This post may contain affiliate links.
Lately I have been asked how I balance being both mom and teacher to my children. Mom as teacher trips a lot of people up. There are no clearly defined roles. When are you mom? When are you teacher? How can you be both at the same time?
The first time I was asked how I navigate my job of mom as teacher I didn’t quit understand the question. They feel like the same thing to me. I’m always teaching and I’m always parenting. Both roles are equally awesome and exhausting.
After I asked a few more questions, I realized that this question likely comes from one of two places:
Moms are concerned that their children might be missing out on some necessary experience by having mom as teacher. Will they know to raise their hand to ask questions? Do they think it is normal to do schoolwork in whatever order they want while wearing pajamas and hanging off the couch?
Moms are also exhausted, because, well, taking care of children and homeschooling is exhausting! There is so much to do and it feels like there isn’t enough time to do it. Being tired always makes problems seem worse than they really are in the grand scheme.
We are wrapping up our 8th year of homeschool and I feel like I have finally achieved balance as both mom and teacher. I can flow seamlessly from one role to the other and back again.
Balancing Mom as Teacher
Many homeschool moms feel like they are not being respected by their kids. Now, don’t get me wrong. I definitely don’t think anyone should tolerate being disrespected. However, I’m not sure kids realize they are acting disrespectfully.
I think it is important to identify what specific behaviors seem disrespectful. Children walking around during lessons, interrupting family read alouds, and whining about school work can all feel disrespectful to homeschool moms because our kids wouldn’t do that in a public classroom. The thing is, I don’t think our kids mean these behaviors as a sign of disrespect.
Many homeschool children have never attended public school. They don’t know that getting out of your seat or talking when the teacher is talking are considered unacceptable. I once explained to my son, who has always been homeschooled, that kids in classrooms need permission and a ‘bathroom pass’ to go to the bathroom during class. He thought that seemed very weird. In our homeschool, it would be very weird. Homeschool is his frame of reference for all things ‘school’.
How do public school kids know to stay quietly in their seats – even if they don’t feel like it? Peer pressure. If the 30 other students are acting one way, you probably will too.
Now all of this isn’t to say that you need to allow these behaviors to continue if they bother you. You are mom and teacher so you are ultimately in control.
Decide what behaviors are disrespectful to you and then explain and set clear boundaries for the kids. Parent it the way you would any other misbehavior.
It can be so frustrating to be interrupted when you are in your teaching groove! Stopping a lesson to get someone a snack can make it hard to stay on track. More kids = more interruptions. Before you know it, it is time to make dinner, you have been interrupted 24 times, and you are feeling like you will never get a math lesson finished all in one sitting. Mom as teacher has a lot to do!
There are several ways to deal with interruptions:
- Set visual cues
- Plan ahead
- Stay consistent
Set visual cues
Visual cues are a great way for kids to see that mom is busy and shouldn’t be interrupted except in case of emergency.

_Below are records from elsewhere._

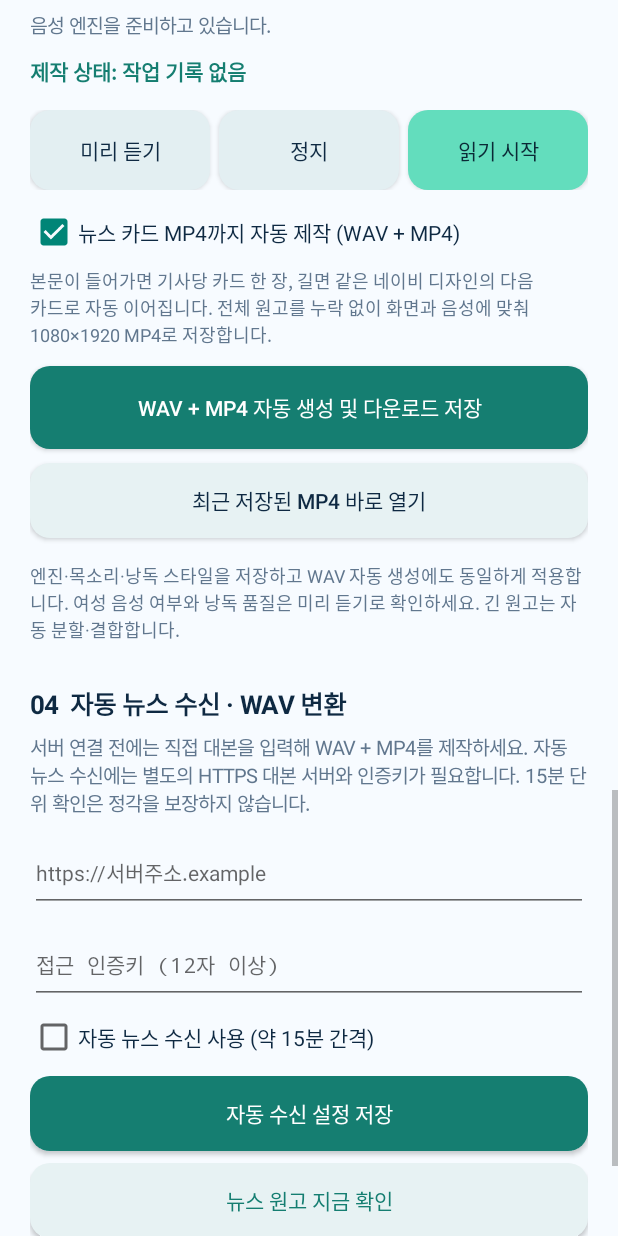
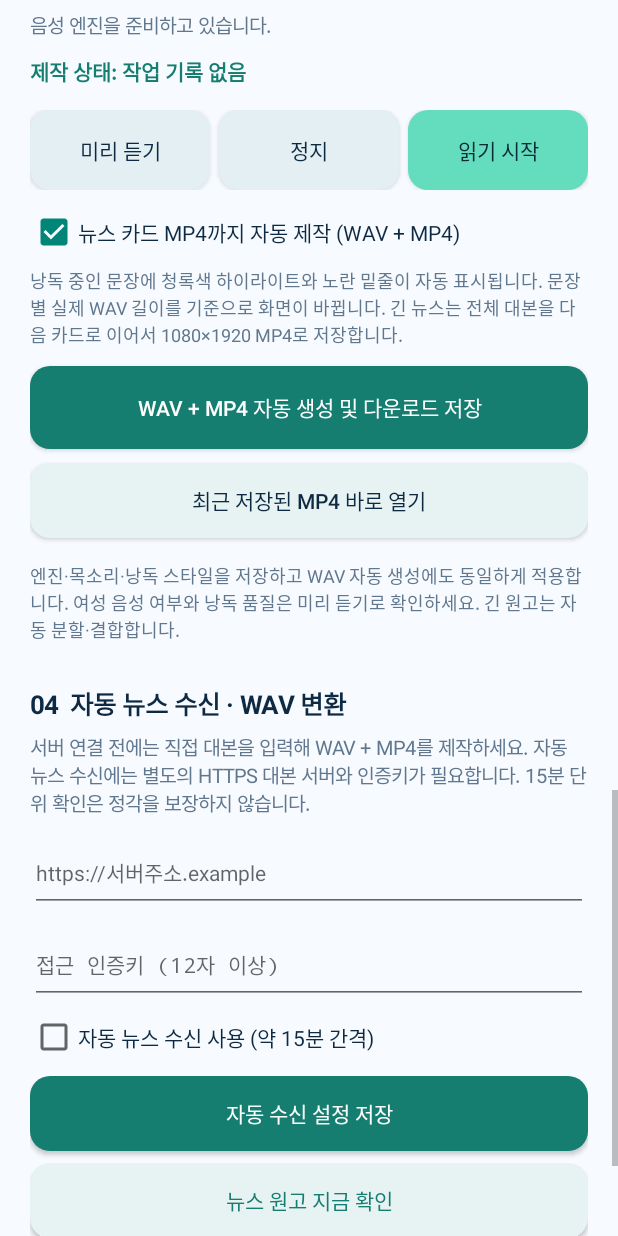
Before and after one commit to JEONGHWAN-NOH/NewsVoiceWAV, an Android app: the screen it shows after launch (MainActivity), scrolled down 1730 dp, on a phone screen of 412 x 824 dp. Run offline under Robolectric (Android 15) with nearby library versions, the phone set to English and light mode, and no system bars.

Commit message:
v5.16: release UI and build configuration with sentence highlighting

```diff
--- a/app/src/main/java/com/newsvoice/tts/MainActivity.java
+++ b/app/src/main/java/com/newsvoice/tts/MainActivity.java
@@ -244,7 +244,7 @@ public final class MainActivity extends Activity implements TextToSpeech.OnInitL
         videoCheck.setTextColor(DARK);
         videoCheck.setChecked(AppPrefs.videoEnabled(this));
         body.addView(videoCheck,lp(-1,-2,12));
-        TextView formatHelp=text("본문이 들어가면 기사당 카드 한 장, 길면 같은 네이비 디자인의 다음 카드로 자동 이어집니다. 전체 원고를 누락 없이 화면과 음성에 맞춰 1080×1920 MP4로 저장합니다.",12,false);
+        TextView formatHelp=text("낭독 중인 문장에 청록색 하이라이트와 노란 밑줄이 자동 표시됩니다. 문장별 실제 WAV 길이를 기준으로 화면이 바뀝니다. 긴 뉴스는 전체 대본을 다음 카드로 이어서 1080×1920 MP4로 저장합니다.",12,false);
         formatHelp.setTextColor(0xff61778e);body.addView(formatHelp,lp(-1,-2,7));
         Button save=btn(videoCheck.isChecked()?"WAV + MP4 자동 생성 및 다운로드 저장":"WAV 음성 자동 생성 및 다운로드 저장",MINT,Color.WHITE);
         body.addView(save,lp(-1,55,12));
```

Some people choose to wear a certain hat, an apron, or even light up a tap light. It will still take a few reminders that you are busy, but visual cues go a long way to stopping the constant interruptions.
Just make sure to not wear the hat or leave the light on too long. Part of the balance of being mom and teacher is slipping in and out of those roles throughout the day. Kids do need an opportunity to talk to you without getting in trouble for interrupting. In my house, my kids are not allowed in the room while I am teaching math to their sibling. At the end of that lesson they are able to talk to me about any problems or needs before we move on to the next task.
Think about the common reasons your kids interrupt your teaching and try to brainstorm solutions. This will vary wildly by age and temperament. When my kids were little this meant:
- having certain quiet toys available only when I was teaching a sibling
- healthy snack trays in the fridge, ready to eat at anytime
- exterior doors locked (one child was forever trying to let the dog out)
- a water cup in easy reach
This sets kids up for success to solve their own problems without interrupting you.
None of the above will make any difference if you still stop teaching to handle small issues that could wait. Patiently remind your little ones that you are teaching right now and that they will need to wait. Eventually they will either solve the problem themselves or realize that they need to wait their turn for your attention.
I always told my kids they could only interrupt me in the case of fire, blood, or puke. Gross, but it helped them realize what I meant by emergency.
Being both mom and teacher can be hard sometimes, but I’m so thankful for this opportunity to see their eyes as they grasp a new concept.
How do you transition from mom to teacher?